Pet Jaw Fracture Repair
What is it?
There are numerous causes of jaw fractures in both dogs and cats, primarily trauma. Others include jaw fractures due to weakening from disease. While there are multiple techniques for the fixation of jaw fractures, at VDS, we prefer to use non or minimally invasive procedures whenever possible.
There are many causes of jaw fractures in dogs and cats, but the most common is trauma (automobile collisions, falls, and fights). However, there are instances when the jaw breaks due to being weakened by a disease called a “pathologic fracture.”
There are numerous techniques for the fixation of jaw fractures. We prefer to use non or minimally invasive procedures at VDS whenever possible.

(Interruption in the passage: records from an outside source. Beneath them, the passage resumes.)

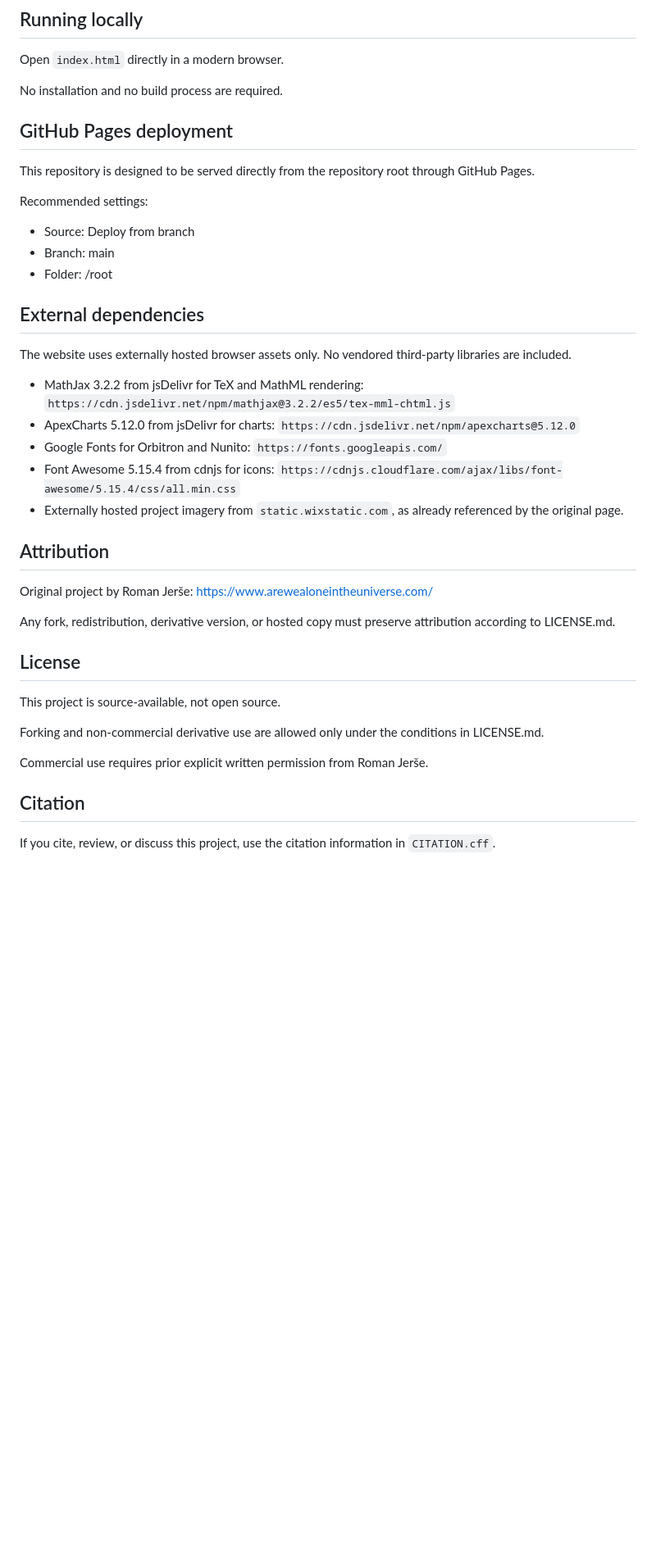
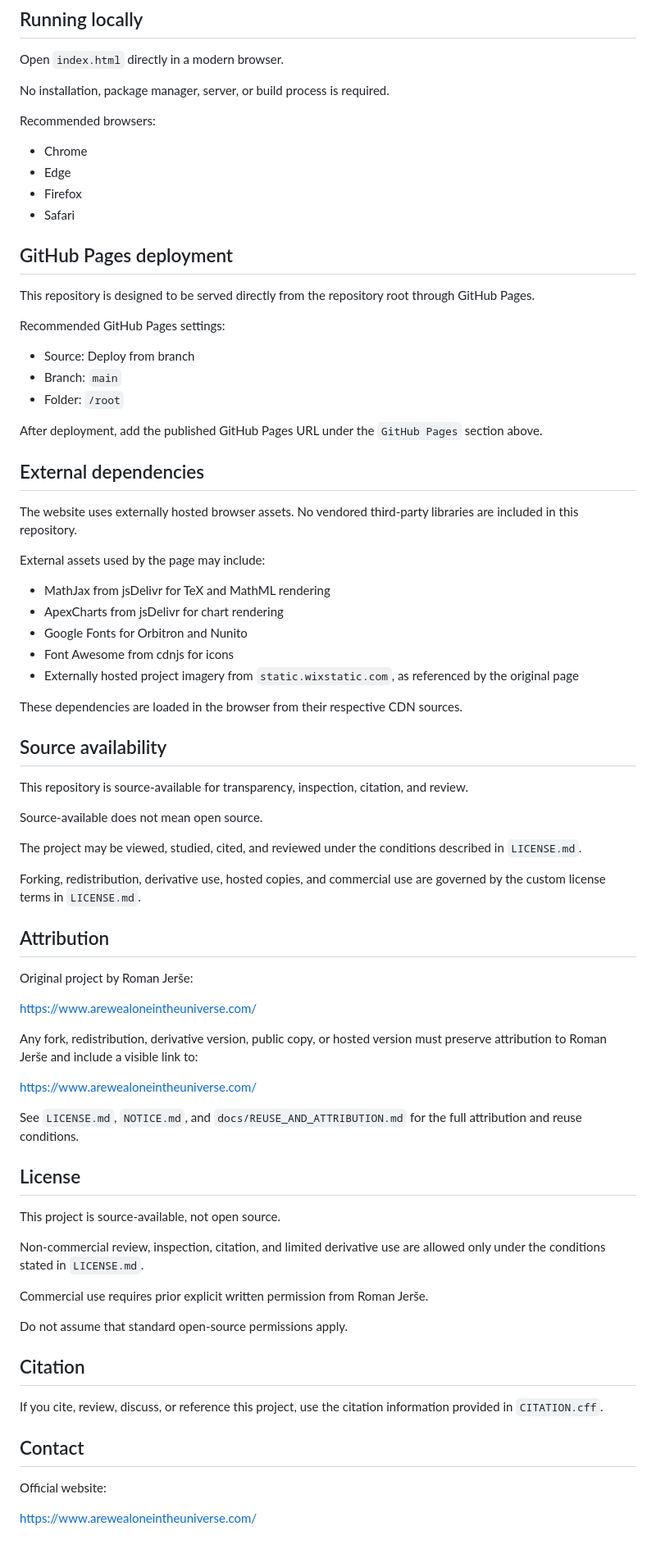
Before and after one commit to jerseroman/are-we-alone-in-the-universe, a Markdown page: README.md, the part around one of its changes. Shown at 82% size. GitHub-like rendering; blank space fills up the shorter version.

```diff
--- a/README.md
+++ b/README.md
@@ -44,43 +63,79 @@ It is a structured modelling tool for exploring assumptions and uncertainty.
 
 Open `index.html` directly in a modern browser.
 
-No installation and no build process are required.
+No installation, package manager, server, or build process is required.
+
+Recommended browsers:
+
+- Chrome
+- Edge
+- Firefox
+- Safari
 
 ## GitHub Pages deployment
 
 This repository is designed to be served directly from the repository root through GitHub Pages.
 
-Recommended settings:
+Recommended GitHub Pages settings:
 
 - Source: Deploy from branch
-- Branch: main
-- Folder: /root
+- Branch: `main`
+- Folder: `/root`
+
+After deployment, add the published GitHub Pages URL under the `GitHub Pages` section above.
 
 ## External dependencies
 
-The website uses externally hosted browser assets only. No vendored third-party libraries are included.
+The website uses externally hosted browser assets. No vendored third-party libraries are included in this repository.
 
-- MathJax 3.2.2 from jsDelivr for TeX and MathML rendering: `https://cdn.jsdelivr.net/npm/mathjax@3.2.2/es5/tex-mml-chtml.js`
-- ApexCharts 5.12.0 from jsDelivr for charts: `https://cdn.jsdelivr.net/npm/apexcharts@5.12.0`
-- Google Fonts for Orbitron and Nunito: `https://fonts.googleapis.com/`
-- Font Awesome 5.15.4 from cdnjs for icons: `https://cdnjs.cloudflare.com/ajax/libs/font-awesome/5.15.4/css/all.min.css`
-- Externally hosted project imagery from `static.wixstatic.com`, as already referenced by the original page.
+External assets used by the page may include:
+
+- MathJax from jsDelivr for TeX and MathML rendering
+- ApexCharts from jsDelivr for chart rendering
+- Google Fonts for Orbitron and Nunito
+- Font Awesome from cdnjs for icons
+- Externally hosted project imagery from `static.wixstatic.com`, as referenced by the original page
+
+These dependencies are loaded in the browser from their respective CDN sources.
+
+## Source availability
+
+This repository is source-available for transparency, inspection, citation, and review.
+
+Source-available does not mean open source.
+
+The project may be viewed, studied, cited, and reviewed under the conditions described in `LICENSE.md`.
+
+Forking, redistribution, derivative use, hosted copies, and commercial use are governed by the custom license terms in `LICENSE.md`.
 
 ## Attribution
 
 Original project by Roman Jerše:
+
 https://www.arewealoneintheuniverse.com/
 
-Any fork, redistribution, derivative version, or hosted copy must preserve attribution according to LICENSE.md.
+Any fork, redistribution, derivative version, public copy, or hosted version must preserve attribution to Roman Jerše and include a visible link to:
+
+https://www.arewealoneintheuniverse.com/
+
+See `LICENSE.md`, `NOTICE.md`, and `docs/REUSE_AND_ATTRIBUTION.md` for the full attribution and reuse conditions.
 
 ## License
 
 This project is source-available, not open source.
 
-Forking and non-commercial derivative use are allowed only under the conditions in LICENSE.md.
+Non-commercial review, inspection, citation, and limited derivative use are allowed only under the conditions stated in `LICENSE.md`.
 
 Commercial use requires prior explicit written permission from Roman Jerše.
 
+Do not assume that standard open-source permissions apply.
+
 ## Citation
 
-If you cite, review, or discuss this project, use the citation information in `CITATION.cff`.
+If you cite, review, discuss, or reference this project, use the citation information provided in `CITATION.cff`.
+
+## Contact
+
+Official website:
+
+https://www.arewealoneintheuniverse.com/
```
Also changed, not shown: other parts of README.md (+34 -15 lines).
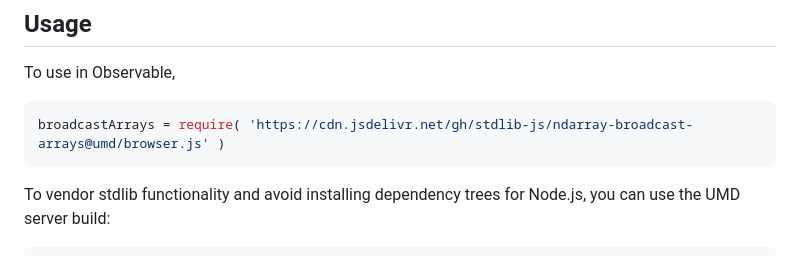
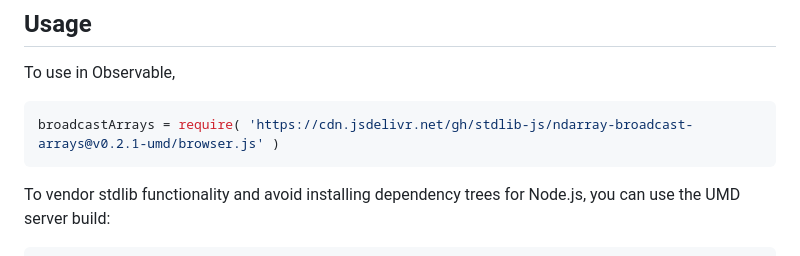
Before and after one commit to stdlib-js/ndarray-broadcast-arrays, a Markdown page: README.md, the part around one of its changes. GitHub-like rendering.

Commit message:
Update README.md for UMD bundle v0.2.1

````diff
--- a/README.md
+++ b/README.md
@@ -54,7 +54,7 @@ limitations under the License.
 To use in Observable,
 
 ```javascript
-broadcastArrays = require( 'https://cdn.jsdelivr.net/gh/stdlib-js/ndarray-broadcast-arrays@umd/browser.js' )
+broadcastArrays = require( 'https://cdn.jsdelivr.net/gh/stdlib-js/ndarray-broadcast-arrays@v0.2.1-umd/browser.js' )
 ```
 
 To vendor stdlib functionality and avoid installing dependency trees for Node.js, you can use the UMD server build:
````
Also changed, not shown: other parts of README.md (+2 -2 lines).
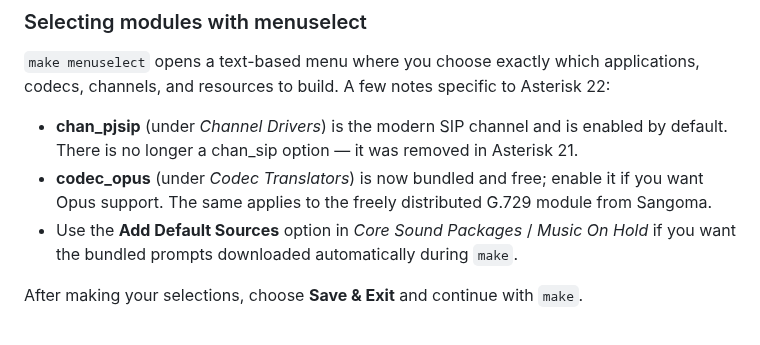
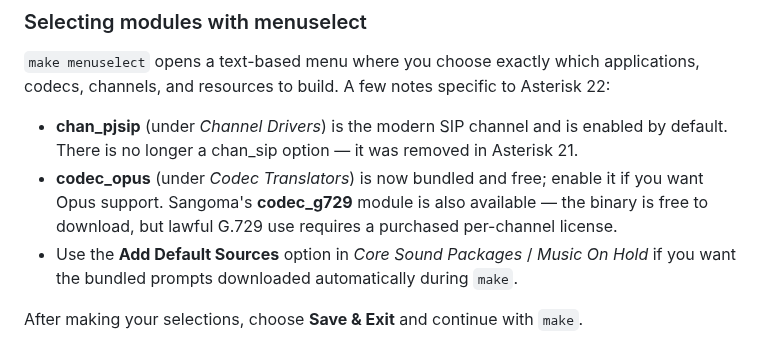
Before and after one commit to flaviogoncalves/asterisk-guide, a Markdown page: src/chapters/03-installing-asterisk.md, the part around the change. Drawn GitHub-style.

```diff
--- a/src/chapters/03-installing-asterisk.md
+++ b/src/chapters/03-installing-asterisk.md
@@ -217,7 +217,7 @@ ldconfig
 `make menuselect` opens a text-based menu where you choose exactly which applications, codecs, channels, and resources to build. A few notes specific to Asterisk 22:
 
 - **chan_pjsip** (under *Channel Drivers*) is the modern SIP channel and is enabled by default. There is no longer a chan_sip option — it was removed in Asterisk 21.
-- **codec_opus** (under *Codec Translators*) is now bundled and free; enable it if you want Opus support. The same applies to the freely distributed G.729 module from Sangoma.
+- **codec_opus** (under *Codec Translators*) is now bundled and free; enable it if you want Opus support. Sangoma's **codec_g729** module is also available — the binary is free to download, but lawful G.729 use requires a purchased per-channel license.
 - Use the **Add Default Sources** option in *Core Sound Packages* / *Music On Hold* if you want the bundled prompts downloaded automatically during `make`.
 
 After making your selections, choose **Save & Exit** and continue with `make`.
```
Also changed, not shown: src/chapters/06-designing-voip-network.md (+5 -7 lines).
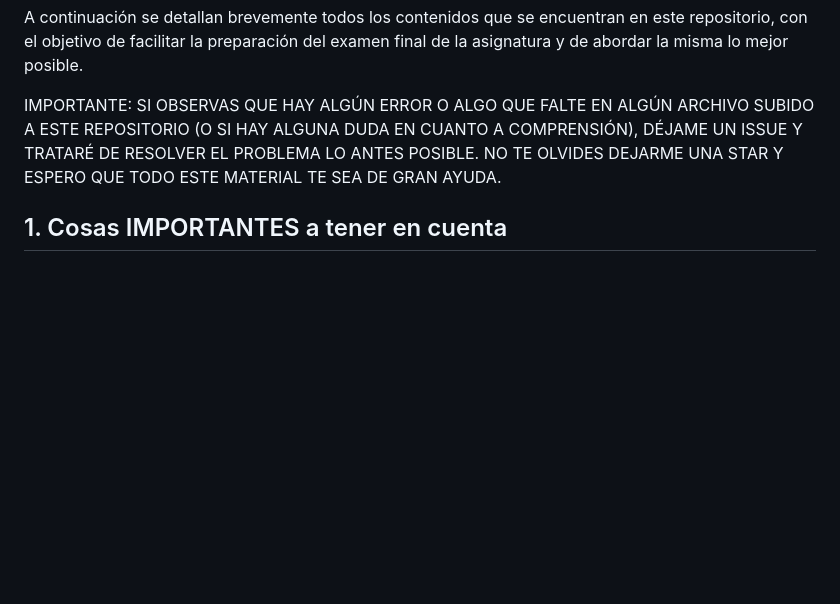
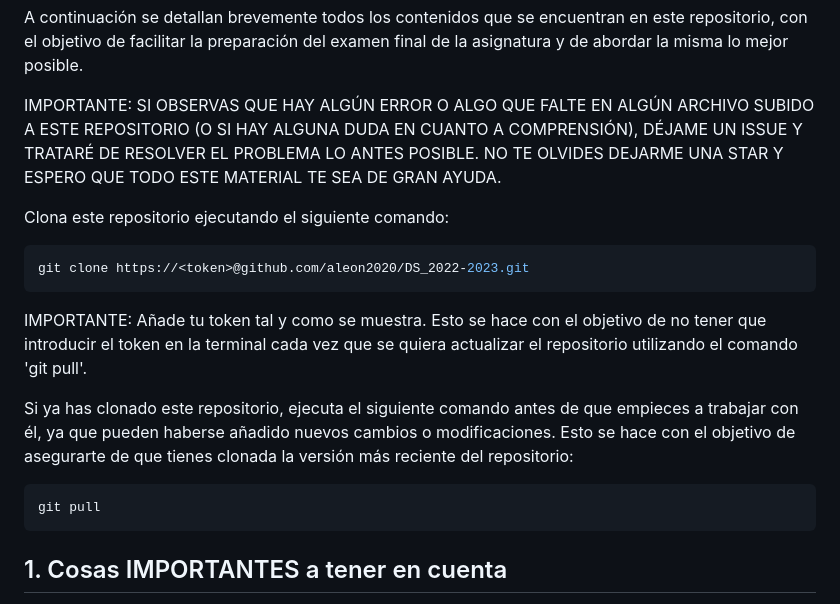
Before and after one commit to aleon2020/DS_2022-2023, a Markdown page: README.md, the part around the change. Rendered like a GitHub page; blank space fills up the shorter version.

Commit message:
UPLOADING FILES ...

````diff
--- a/README.md
+++ b/README.md
@@ -5,6 +5,20 @@
 A continuación se detallan brevemente todos los contenidos que se encuentran en este repositorio, con el objetivo de facilitar la preparación del examen final de la asignatura y de abordar la misma lo mejor posible.
 
 IMPORTANTE: SI OBSERVAS QUE HAY ALGÚN ERROR O ALGO QUE FALTE EN ALGÚN ARCHIVO SUBIDO A ESTE REPOSITORIO (O SI HAY ALGUNA DUDA EN CUANTO A COMPRENSIÓN), DÉJAME UN ISSUE Y TRATARÉ DE RESOLVER EL PROBLEMA LO ANTES POSIBLE. NO TE OLVIDES DEJARME UNA STAR Y ESPERO QUE TODO ESTE MATERIAL TE SEA DE GRAN AYUDA.
+
+Clona este repositorio ejecutando el siguiente comando:
+
+```sh
+git clone https://<token>@github.com/aleon2020/DS_2022-2023.git
+```
+
+IMPORTANTE: Añade tu token tal y como se muestra. Esto se hace con el objetivo de no tener que introducir el token en la terminal cada vez que se quiera actualizar el repositorio utilizando el comando 'git pull'.
+
+Si ya has clonado este repositorio, ejecuta el siguiente comando antes de que empieces a trabajar con él, ya que pueden haberse añadido nuevos cambios o modificaciones. Esto se hace con el objetivo de asegurarte de que tienes clonada la versión más reciente del repositorio:
+
+```sh
+git pull
+```
 
 ## 1. Cosas IMPORTANTES a tener en cuenta
 
````
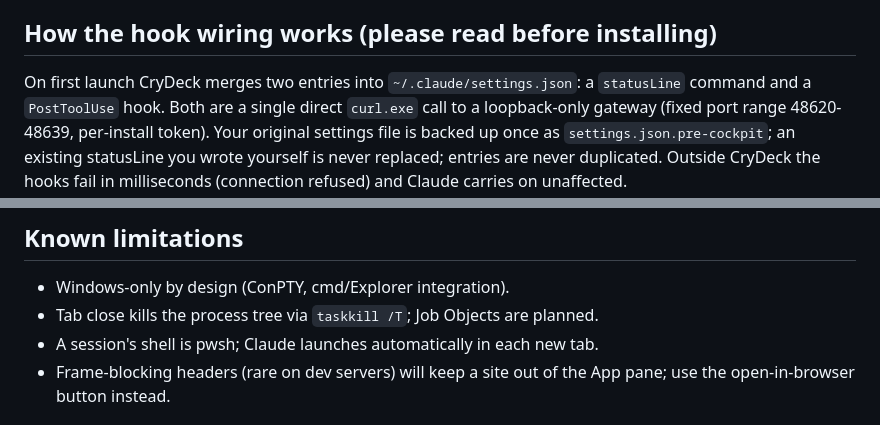
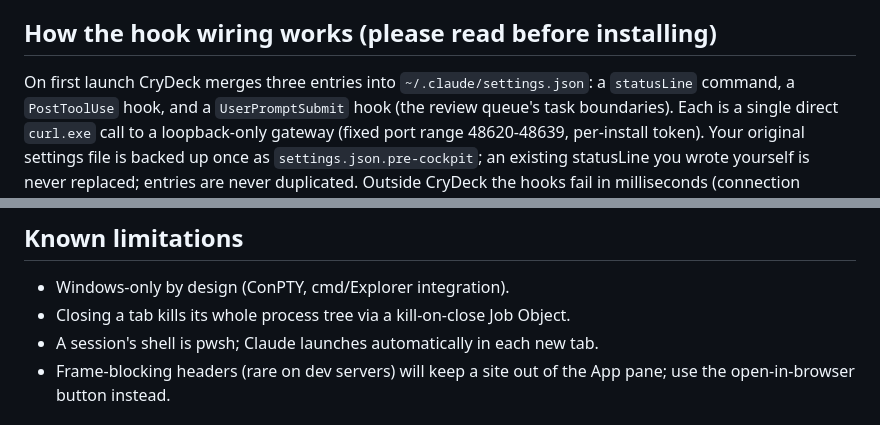
Before and after one commit to crymetr/crydeck, a Markdown page: README.md, 2 parts joined by grey strips. Rendered like a GitHub page.

Commit message:
docs: hook count and job-object status in README

```diff
--- a/README.md
+++ b/README.md
@@ -58,8 +58,9 @@ is the entire reason it stays light (~250MB working set, single small binary).
 
 ## How the hook wiring works (please read before installing)
 
-On first launch CryDeck merges two entries into `~/.claude/settings.json`:
-a `statusLine` command and a `PostToolUse` hook. Both are a single direct
+On first launch CryDeck merges three entries into `~/.claude/settings.json`:
+a `statusLine` command, a `PostToolUse` hook, and a `UserPromptSubmit` hook
+(the review queue's task boundaries). Each is a single direct
 `curl.exe` call to a loopback-only gateway (fixed port range 48620-48639,
 per-install token). Your original settings file is backed up once as
 `settings.json.pre-cockpit`; an existing statusLine you wrote yourself is
@@ -100,7 +101,7 @@ running (PLAN.md, Phase 0 defect 4).
 ## Known limitations
 
 - Windows-only by design (ConPTY, cmd/Explorer integration).
-- Tab close kills the process tree via `taskkill /T`; Job Objects are planned.
+- Closing a tab kills its whole process tree via a kill-on-close Job Object.
 - A session's shell is pwsh; Claude launches automatically in each new tab.
 - Frame-blocking headers (rare on dev servers) will keep a site out of the
   App pane; use the open-in-browser button instead.
```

The most common technique we use is an acrylic splint. Dr. Niemiec published this technique almost 20 years ago (see the link to the abstract below) and has successfully performed it regularly.
An acrylic splint uses the patient’s teeth as the connection points between the broken pieces of the jaw. The jaw is placed in alignment and then the teeth are coved with an epoxy resin to fix the fracture (like a cast). No holes are drilled in the bone, which is great as these holes can easily damage tooth roots, nerves, and blood vessels. In addition, no surgery is required to remove the fixation after healing has occurred. After recovery, the pet is sedated, and the splint is removed from the teeth. The patient has an immediate return to function.
When acrylic splints are insufficient, other techniques are necessary.
Mandibular symphyseal separations are the most common type of “fracture” in a cat. It is typically repaired by circummandibular wiring. The technique is placing a wire around the lower jaw just behind the canines and tightening under the skin below the chin. This will be removed after healing, but again, the bone is not further traumatized by the fixation method (or its removal).
Fractures of the temporomandibular joint (TMJ) or ones that are very far back (behind the teeth) will not be able to be treated with an acrylic splint, and direct fixation is very challenging. However, a new technique relies on the large jaw muscles in the back of the mouth to hold the fracture in position. The jaws are placed in proper alignment, and sutures and buttons are used to hold the jaw in place during healing. This allows for eating and is safer than older methods. After healing, the sutures are removed under sedation.
Occasionally, fractures are too severe to be treated with non-invasive means. These cases can be caused by severe trauma with numerous small fragments (like a gunshot wound), or, more commonly, when a diseased tooth must be extracted from the fracture area.
When a tooth (or root) is extracted, it leaves a large void in the bone, which must be bridged and stabilized. In these cases, interfragmentary wires are added to the splint to aid stabilization. We use wires instead of other so-called rigid fixation methods because it is easier to avoid sensitive structures like tooth roots, nerves, and blood vessels due to their small size and flexibility in placement. These wires are generally removed following healing.